If Motivation is Your Big Obstacle - Read This

If Motivation is Your Big Obstacle – Read This

What’s your motivation to be an outstanding leader? Why do you want to be the best boss ever?

Knowing the answer to these questions is important. There are two ways to find the answer: contemplation or reacting to an emergency – which is often a ‘wake-up’ call – something so abrupt it makes us take stock of ourselves and answer the hard questions.

If you are not in the habit of seeking feedback, you might be surprised by negative feedback when it is given. Over the course of a 45-year career, a wakeup call seems to be inevitable if we don’t seek feedback. I’m not sure it happens to everyone, but I bet it happens to a lot of us. We don’t like it because it is so abrupt and messes with our plan.

If I asked if you are overwhelmed and have too many things to do, what would you say? Most people I know have too many personal and professional things to do. When we are in survival mode, we don’t learn as much as we could because we save our energy for solving problems and making decisions. Business leaders today are overwhelmed with problems and decisions. The complexity of running a business is huge. So, when it comes to learning for learning’s sake, we don’t excel. But, when we have a problem to solve, we can ignite the learner from within.

Adults as compared with children are poor learners until they have a problem to solve. So, the wake-up call is a wonderful gift that enables us to get into action and learn as fast as possible and as deep as possible.

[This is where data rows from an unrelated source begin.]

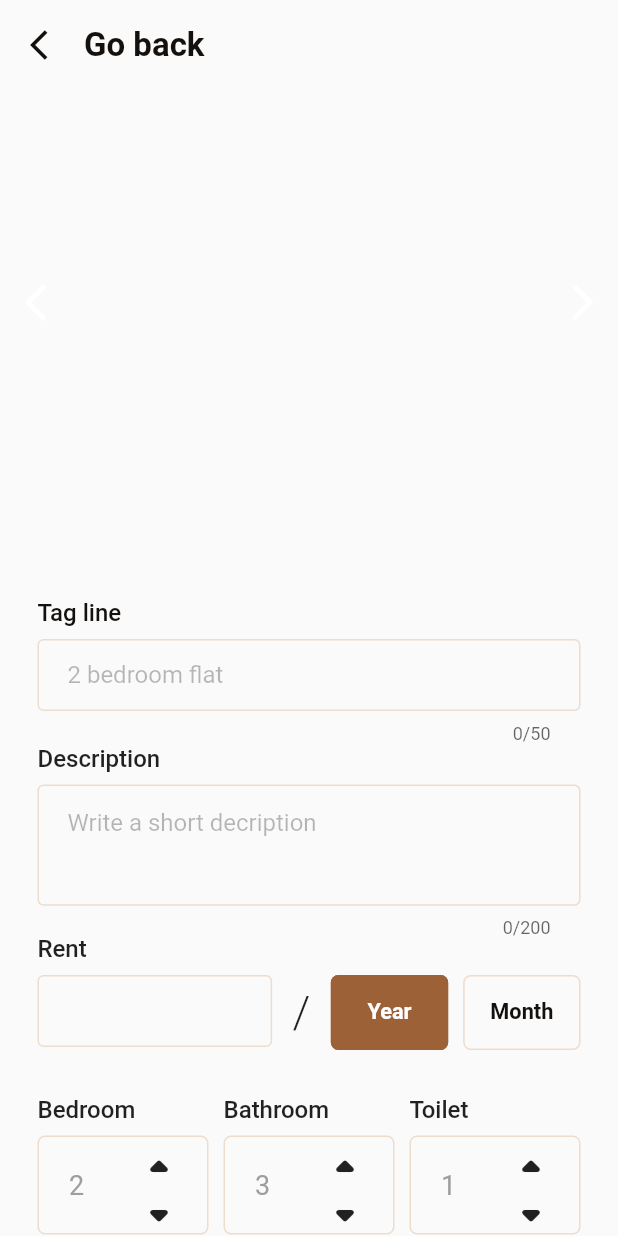
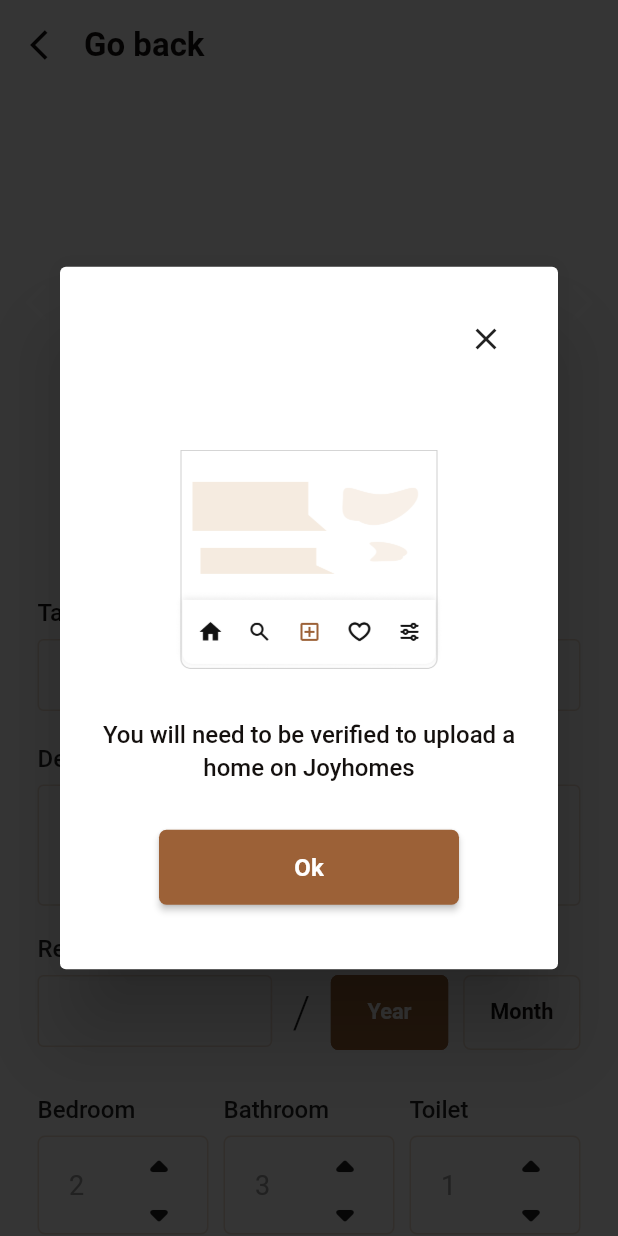
Before and after one commit to iluv27/joy_homes, a Flutter app: the UploadDetails screen opened directly, on a phone screen of 412 x 824 dp. Run offline on Flutter 3.47's test engine with Material 2 defaults, Android fonts, the phone set to English and light mode, and no system bars; drawn by our look-alikes of carousel_slider; our stand-ins replace flutter_image_compress, flutter_map, geolocator, image_picker, latlong2; network calls fail.

Commit message:
New commit

```diff
--- a/lib/screens/home_screen/home_details.dart
+++ b/lib/screens/home_screen/home_details.dart
@@ -326,9 +326,9 @@
                 const Text(
                   'Information',
                   style: TextStyle(
-                    fontSize: 22,
-                    fontWeight: FontWeight.bold,
-                  ),
+                      fontSize: 22,
+                      fontWeight: FontWeight.bold,
+                      color: AppColors.textColor),
                 ),
                 const SizedBox(height: 10),
                 Text(
--- a/lib/screens/upload_screen/upload_details.dart
+++ b/lib/screens/upload_screen/upload_details.dart
@@ -3,6 +3,7 @@
 import 'package:joy_homes/screens/upload_screen/upload_locate.dart';
 import 'package:joy_homes/theme.dart';
 import 'package:carousel_slider/carousel_slider.dart';
+import 'upload_popUp.dart';
 
 class UploadDetails extends StatelessWidget {
   const UploadDetails({super.key});
@@ -24,7 +25,19 @@
         title: Text('Go back'),
         centerTitle: false,
       ),
-      body: UploadDetailsEntry(),
+      body: Builder(
+        builder: (BuildContext context) {
+          Future.delayed(Duration.zero, () {
+            showDialog(
+              context: context,
+              builder: (BuildContext context) {
+                return RegisterWidget();
+              },
+            );
+          });
+          return UploadDetailsEntry();
+        },
+      ),
     );
   }
 }
--- /dev/null
+++ b/lib/screens/upload_screen/upload_popUp.dart
@@ -0,0 +1,81 @@
+import 'package:flutter/material.dart';
+import 'package:joy_homes/theme.dart';
+import 'upload_register.dart';
+
+class RegisterWidget extends StatelessWidget {
+  const RegisterWidget({super.key});
+
+  @override
+  Widget build(BuildContext context) {
+    // final screenHeight = MediaQuery.of(context).size.height;
+    // final popupHeight = screenHeight / 1.9;
+
+    return Stack(
+      children: [
+        Container(
+          color: Colors.black54,
+        ),
+        AlertDialog(
+          title: Align(
+            alignment: Alignment.topRight,
+            child: IconButton(
+              padding: EdgeInsets.all(0),
+              icon: Icon(Icons.close),
+              onPressed: () {
+                Navigator.of(context).pop();
+              },
+            ),
+          ),
+          content: Column(
+            mainAxisSize: MainAxisSize.min,
+            children: [
+              Padding(
+                padding: const EdgeInsets.all(30.0),
+                child: Image.asset(
+                  'assets/images/miniPicture.png',
+                  scale: 3,
+                ),
+              ),
+              Text(
+                'You will need to be verified to upload a home on Joyhomes',
+                textAlign: TextAlign.center,
+                style: TextStyle(
+                    height: 1.4,
+                    fontSize: 16,
+                    fontWeight: FontWeight.w500,
+                    color: AppColors.textColor),
+              )
+            ],
+          ),
+          actions: [
+            Align(
+              alignment: Alignment.bottomCenter,
+              child: Padding(
+                padding: const EdgeInsets.only(bottom: 35.0),
+                child: ElevatedButton(
+                  onPressed: () {
+                    Navigator.push(context,
+                        MaterialPageRoute(builder: (context) {
+                      return const VerificationScreen();
+                    }));
+                  },
+                  style: ElevatedButton.styleFrom(
+                    backgroundColor: AppColors.secondary,
+                    shape: RoundedRectangleBorder(
+                      borderRadius: BorderRadius.circular(5.0),
+                    ),
+                    fixedSize: const Size(200, 50),
+                  ),
+                  child: Text('Ok',
+                      style:
+                          TextStyle(fontSize: 16, fontWeight: FontWeight.w600)),
+                ),
+              ),
+            ),
+          ],
+          backgroundColor: Colors.white,
+        ),
+      ],
+    );
+  }
+}
```
Also changed, not shown: lib/screens/upload_screen/upload_register.dart (added, +169 -0 lines), assets/images/miniPicture.png (added).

Another way to think about wake-up calls is what Dr. Maria Montessori called a “sensitive period.” These times are windows of opportunity when a child can learn specific concepts more easily and naturally than at any other time. Reading, for instance, is a time when children enter a natural sensitive period, and when teachers and parents notice this sensitive period, they can help the child learn rapidly. From my perspective, a wake-up call is the adult version of a sensitive period. But, in this case, the reason to learn is less because a child’s brain is ready and more about the burning desire to learn something. To become an outstanding leader, we must have that burning desire to transform ourselves. I have seen it happen many times, and when it works, the leader becomes much like the child who learns in a fashion that seems effortless.

I have had a couple of wake-up calls in my life, and one of the things I noticed is that if you don’t learn from them, they seem to repeat. The last wake-up call I experienced, I should have seen coming, but I was ‘blinded’ by my judgment of my peers and boss. In my mind, they became the only reason my problems existed.

My boss said to me at the end of the meeting (without having provided any indication that there was a problem), that things were not working out and that I should start thinking about leaving. Total shock and surprise! I knew things were challenging, but as an executive, most of us have challenges working with our peers. I had not gotten along well with my peers because I wasn’t willing to back down on the big organizational changes I was hoping to create. I didn’t realize how bad it had gotten and thought the CEO was going to give me support.

Wake-up calls happen repeatedly until we address them. I wondered how I missed the CEO’s agenda, again? He was not like any CEO I worked for, because he had never been a CEO before.He was just trying to stay out of the way of the strong-minded COOs who were running the company. All he wanted me to do was stop aggravating them and get along with them. He wasn’t going to get in their way, and he wanted me to stop challenging them. In other words, he was not going to support the new programs I wanted to introduce unless they would support the other COOs. What I heard was: “Stop pissing them off and do what they want you to do or leave the company.” Whoa! That was a huge wake-up call, and it completely surprised me.

Improving leadership effectiveness starts with leading yourself better. If you can’t lead yourself effectively, you can’t lead others. Starting the process without deeply contemplating how your life will be better when you become an outstanding leader is an error. You will need tremendous motivation to begin the process of developing your leadership ability. Start by contemplating what your life will be like when you can lead yourself and others with excellence.